After all, when very large influencers point out that thin people can be unhealthy, they usually refer to your typical size 6 or even size 8 or 10 woman, or your typical slender-built man — rather than someone who’s emaciated!

Being merely slender does NOT cause or contribute to any known medical condition, let alone cost the U.S. billions of dollars in healthcare every year like obesity does.

Though the average size 6/8 woman might be at greater risk for future brittle bone disease, when compared to the average size 18 woman — don’t forget that the absence of long-term strength training would have to be present in that thinner woman.

Can fat people be as healthy as skinny people?

Dr. Beatty explains, “They sometimes are, especially when young. However, in my experience, when an obese person gets into their 40s and 50s, their health usually begins to suffer in one way or another.”

All-cause mortality is increased, says Dr. Beatty. This cannot be said of the slender population.

When it comes to disease caused by obesity, we typically think of cardiovascular conditions and diabetes.

But Dr. Beatty points out that obesity can make gallstones more likely. He also explains, “Osteoarthritis is more prevalent. Imagine the stresses the knees and hips are put through in someone who is morbidly obese.

“The joints may be carrying double the weight of someone who is in the ideal weight range.”

Complications from general anesthesia are more likely in the obese patient, adds Dr. Beatty.

Tape this to your refrigerator: Just because thin people get the same diseases as fat people doesn’t mean that obesity can’t cause or make worse these very same conditions.

Dr. Beatty has worked in primary medicine, surgery, accident and emergency, OBGYN, pediatrics and chronic disease management. He is the Doctor of Medicine for Strong Home Gym.
Lorra Garrick has been covering medical, fitness and cybersecurity topics for many years, having written thousands of articles for print magazines and websites, including as a ghostwriter.
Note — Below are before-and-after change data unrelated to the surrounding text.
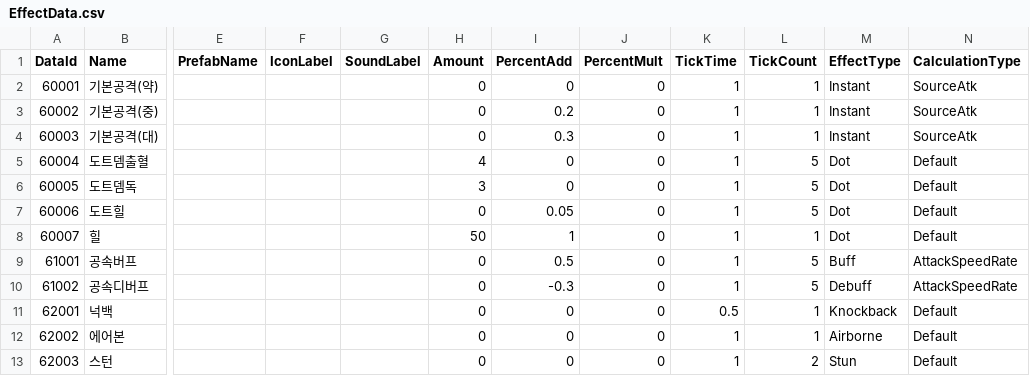
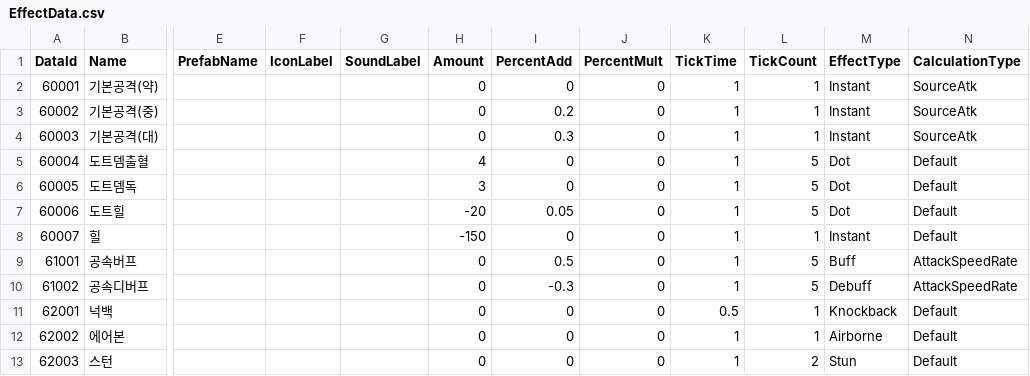
Before and after one commit to hooony1324/rpg2.5d_unity, a CSV file: rpg2.5d/Assets/@Resources/Data/ExcelData/EffectData.csv, drawn as a sheet; only a part is shown, gaps mark what is left out; the diff names each change by its address in the sheet, - before the commit and + after, or states it on an @@ line.

```diff
--- a/rpg2.5d/Assets/@Resources/Data/ExcelData/EffectData.csv
+++ b/rpg2.5d/Assets/@Resources/Data/ExcelData/EffectData.csv
-H7 (Amount): 0
+H7 (Amount): -20
-H8 (Amount): 50
+H8 (Amount): -150
-I8 (PercentAdd): 1
+I8 (PercentAdd): 0
-M8 (EffectType): Dot
+M8 (EffectType): Instant
```
Also changed, not shown: rpg2.5d/Assets/@Resources/Data/ExcelData/Item_ConsumableData.csv, rpg2.5d/Assets/@Resources/Data/ExcelData/MonsterData.csv, 33 other files.
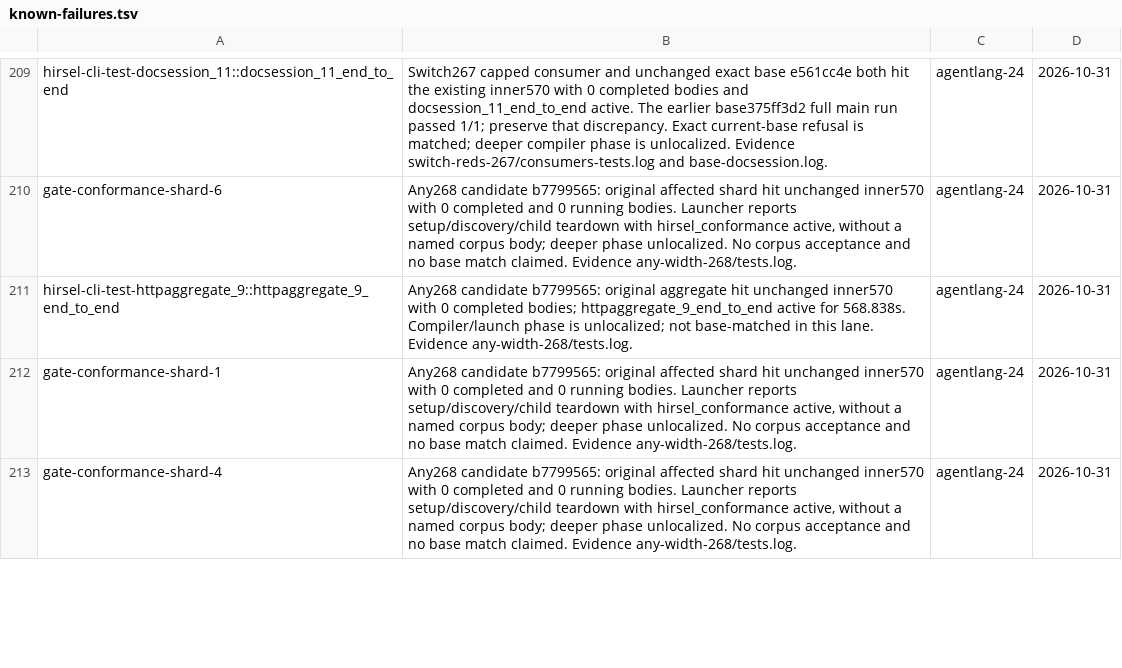
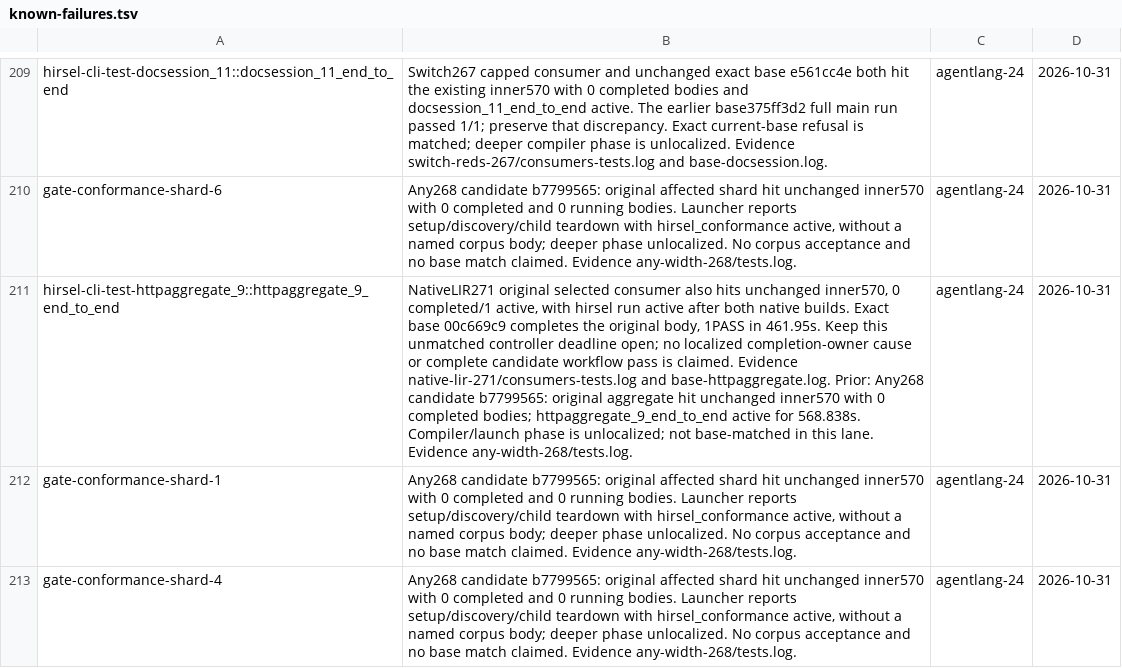
Before and after one commit to SamGalanakis/hirsel, a TSV file: tools/known-failures.tsv, drawn as a sheet; only a part is shown, gaps mark what is left out; the diff names each change by its address in the sheet, - before the commit and + after, or states it on an @@ line.

Commit message:
Record the HTTP aggregate base pass beside its retained deadline

```diff
--- a/tools/known-failures.tsv
+++ b/tools/known-failures.tsv
-B211: Any268 candidate…
+B211: NativeLIR271 original selected consumer also hits unchanged inner570, 0 completed/1 active, with hirsel run active after both native builds. Exact base 00c669c9 completes the original body, 1PASS in 461.95s. Keep this unmatched controller deadline open; no localized completion-owner cause or complete candidate workflow pass is claimed. Evidence native-lir-271/consumers-tests.log and base-httpaggregate.log. Prior: Any268 candidate…
```
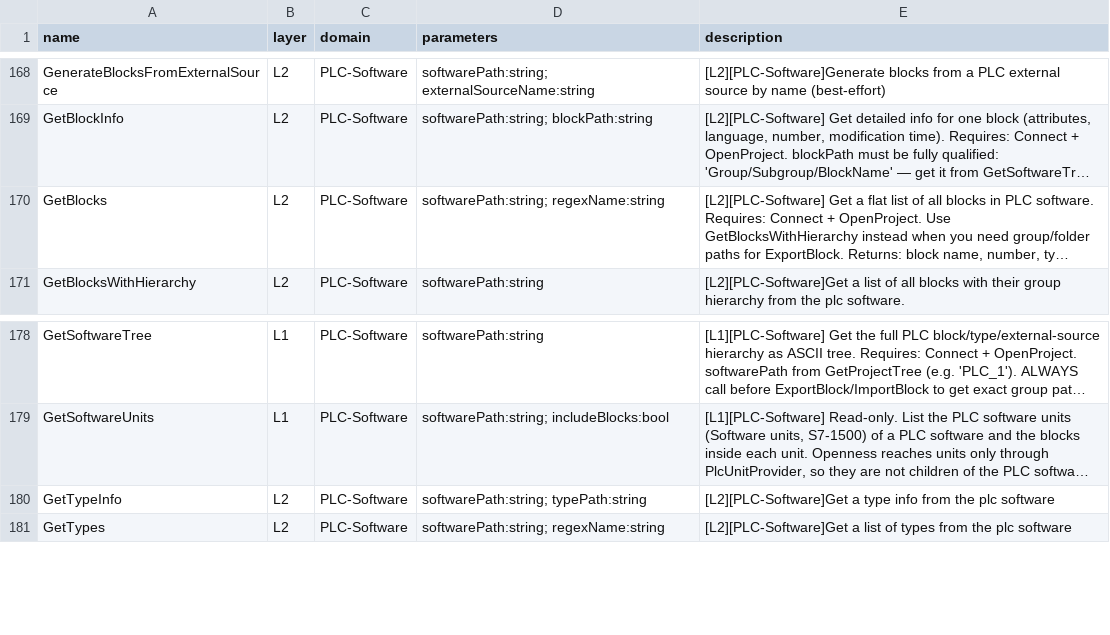
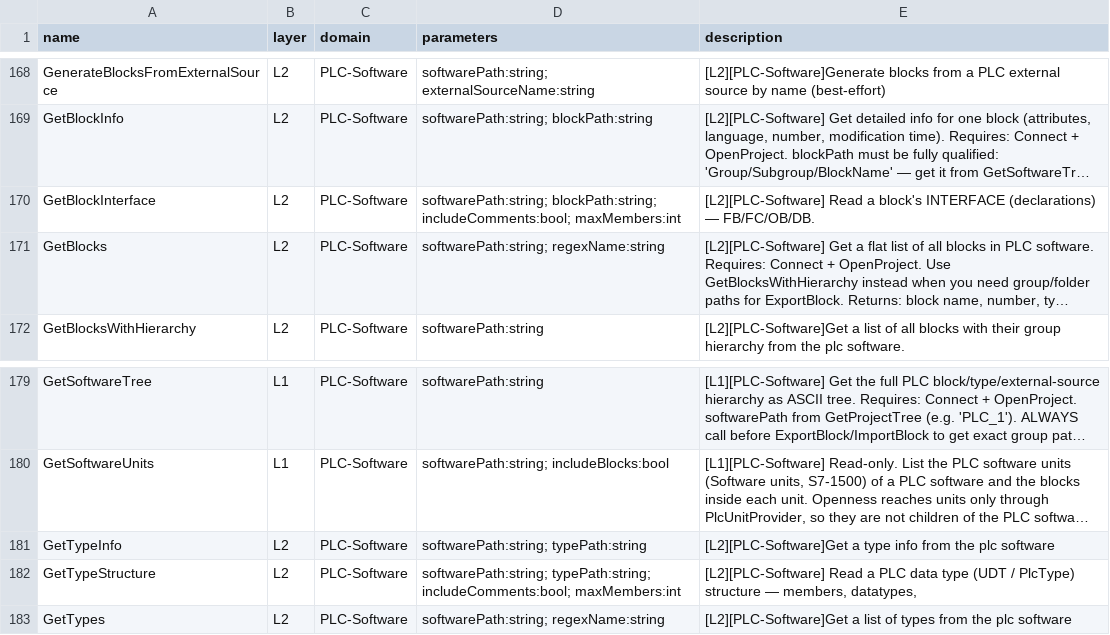
Before and after one commit to bulaofen0036-coder/TIA_Portal_Openness_MCP, a CSV file: docs/tools-index.csv, drawn as a sheet; only a part is shown, gaps mark what is left out; long unchanged cells end in …; the diff names each change by its address in the sheet, - before the commit and + after, or states it on an @@ line.

Commit message:
feat(v19): read block/UDT interfaces; stop reflection bridge lying on missing properties
- GetBlockInterface / GetTypeStructure: export to temp XML on the engine, parse
  Input/Output/InOut/Static/Temp/Constant, return JSON (works for FB/FC/OB/DB/UDT;
  V19 has DataBlock.Interface only, so XML is the common path).
- GetObjectProperty / ListObjectChildren: missing property, null mid-path and
  non-enumerable values now return InvalidParams instead of OK + empty data.
- Reflection property lookup walks implemented interfaces (explicit members).
- Offline tests: 514 passed (42 new interface-parser cases).
- AssemblyVersion 2.7.8.2.

```diff
--- a/docs/tools-index.csv
+++ b/docs/tools-index.csv
+row 170: GetBlockInterface | L2 | PLC-Software | softwarePath:string; blockPath:string; includeComments:bool; maxMembers:int | [L2][PLC-Software] Read a block's INTERFACE (declarations) — FB/FC/OB/DB.
+row 182: GetTypeStructure | L2 | PLC-Software | softwarePath:string; typePath:string; includeComments:bool; maxMembers:int | [L2][PLC-Software] Read a PLC data type (UDT / PlcType) structure — members, datatypes,
```
Also changed, not shown: 14 other files.
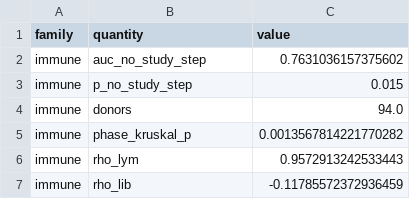
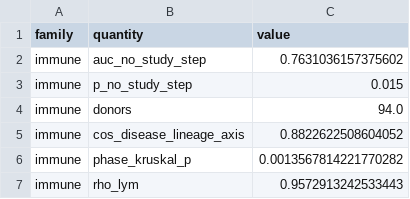
Before and after one commit to AtharvaOnGitHub/ELAJ, a CSV file: docs/paper/axis_drivers_summary.csv, drawn as a sheet; only a part is shown; the shorter side is filled out with more unchanged rows; the diff names each change by its address in the sheet, - before the commit and + after, or states it on an @@ line.

Commit message:
Figure 2 numbers to file: composition spread across donors; cosine of the immune disease axis with the lineage axis

```diff
--- a/docs/paper/axis_drivers_summary.csv
+++ b/docs/paper/axis_drivers_summary.csv
+row 5: immune | cos_disease_lineage_axis | 0.8822622508604052
```
Also changed, not shown: 3 other files.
She’s also a former ACE-certified personal trainer. 



Top image: Shutterstock/Luis Louro